Copy the listing exactly; drop the pictures.

------------------------

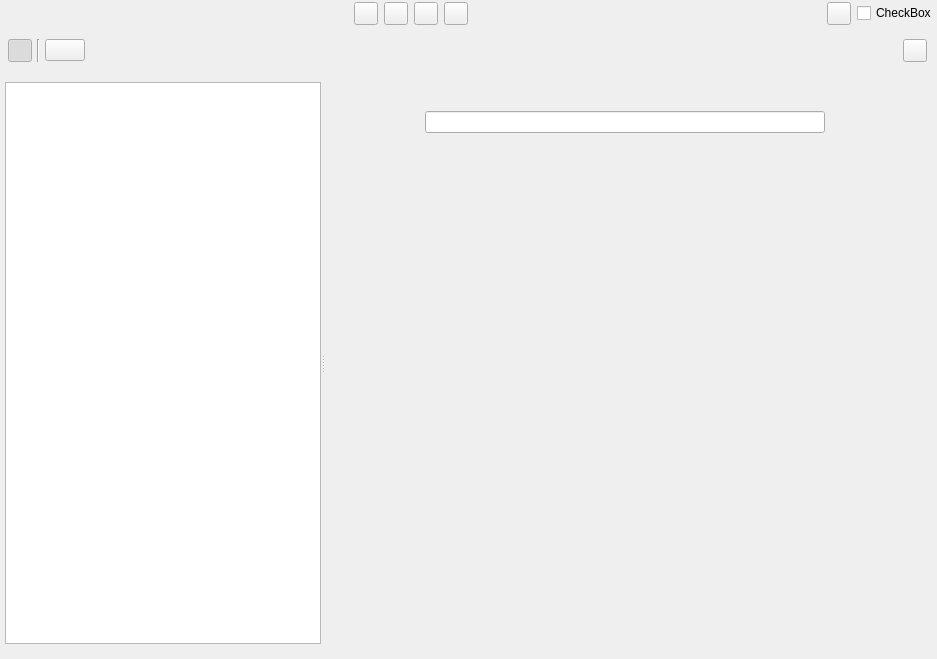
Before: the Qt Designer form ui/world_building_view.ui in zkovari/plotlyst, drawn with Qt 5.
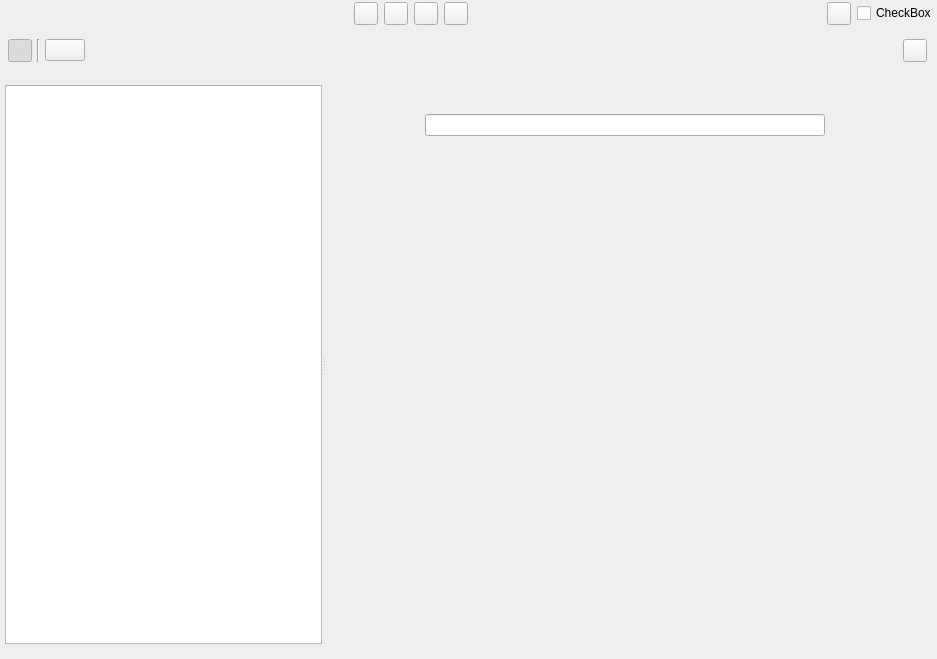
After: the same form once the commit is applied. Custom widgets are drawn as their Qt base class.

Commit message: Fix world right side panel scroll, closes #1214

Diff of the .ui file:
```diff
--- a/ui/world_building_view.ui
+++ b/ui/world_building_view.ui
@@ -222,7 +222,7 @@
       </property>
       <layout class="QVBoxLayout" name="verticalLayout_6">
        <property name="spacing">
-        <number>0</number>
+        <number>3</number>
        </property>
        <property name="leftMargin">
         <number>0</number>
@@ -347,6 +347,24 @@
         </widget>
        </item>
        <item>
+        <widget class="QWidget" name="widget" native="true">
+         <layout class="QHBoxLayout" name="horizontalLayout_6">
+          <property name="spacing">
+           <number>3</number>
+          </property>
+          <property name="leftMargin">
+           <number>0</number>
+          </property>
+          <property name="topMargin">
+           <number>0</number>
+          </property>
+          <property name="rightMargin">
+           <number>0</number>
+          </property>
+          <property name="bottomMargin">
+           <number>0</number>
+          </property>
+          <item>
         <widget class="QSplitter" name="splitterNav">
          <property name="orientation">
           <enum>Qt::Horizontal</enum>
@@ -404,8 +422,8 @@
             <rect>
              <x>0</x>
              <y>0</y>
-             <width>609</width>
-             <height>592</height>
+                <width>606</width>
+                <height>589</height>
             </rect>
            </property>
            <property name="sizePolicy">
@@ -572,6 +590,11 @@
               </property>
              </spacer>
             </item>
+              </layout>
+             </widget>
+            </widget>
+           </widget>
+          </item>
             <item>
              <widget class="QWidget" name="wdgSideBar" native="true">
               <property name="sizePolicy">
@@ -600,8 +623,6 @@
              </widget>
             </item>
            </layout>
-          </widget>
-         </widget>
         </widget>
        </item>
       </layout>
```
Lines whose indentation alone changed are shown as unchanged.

------------------------

■ Finished exercise:
Before: the Qt Designer form ui/world_building_view.ui in zkovari/plotlyst, drawn with Qt 5.
After: the same form once the commit is applied. Custom widgets are drawn as their Qt base class.

Commit message: Fix world right side panel scroll, closes #1214

Diff of the .ui file:
```diff
--- a/ui/world_building_view.ui
+++ b/ui/world_building_view.ui
@@ -222,7 +222,7 @@
       </property>
       <layout class="QVBoxLayout" name="verticalLayout_6">
        <property name="spacing">
-        <number>0</number>
+        <number>3</number>
        </property>
        <property name="leftMargin">
         <number>0</number>
@@ -347,6 +347,24 @@
         </widget>
        </item>
        <item>
+        <widget class="QWidget" name="widget" native="true">
+         <layout class="QHBoxLayout" name="horizontalLayout_6">
+          <property name="spacing">
+           <number>3</number>
+          </property>
+          <property name="leftMargin">
+           <number>0</number>
+          </property>
+          <property name="topMargin">
+           <number>0</number>
+          </property>
+          <property name="rightMargin">
+           <number>0</number>
+          </property>
+          <property name="bottomMargin">
+           <number>0</number>
+          </property>
+          <item>
         <widget class="QSplitter" name="splitterNav">
          <property name="orientation">
           <enum>Qt::Horizontal</enum>
@@ -404,8 +422,8 @@
             <rect>
              <x>0</x>
              <y>0</y>
-             <width>609</width>
-             <height>592</height>
+                <width>606</width>
+                <height>589</height>
             </rect>
            </property>
            <property name="sizePolicy">
@@ -572,6 +590,11 @@
               </property>
              </spacer>
             </item>
+              </layout>
+             </widget>
+            </widget>
+           </widget>
+          </item>
             <item>
              <widget class="QWidget" name="wdgSideBar" native="true">
               <property name="sizePolicy">
@@ -600,8 +623,6 @@
              </widget>
             </item>
            </layout>
-          </widget>
-         </widget>
         </widget>
        </item>
       </layout>
```
Lines whose indentation alone changed are shown as unchanged.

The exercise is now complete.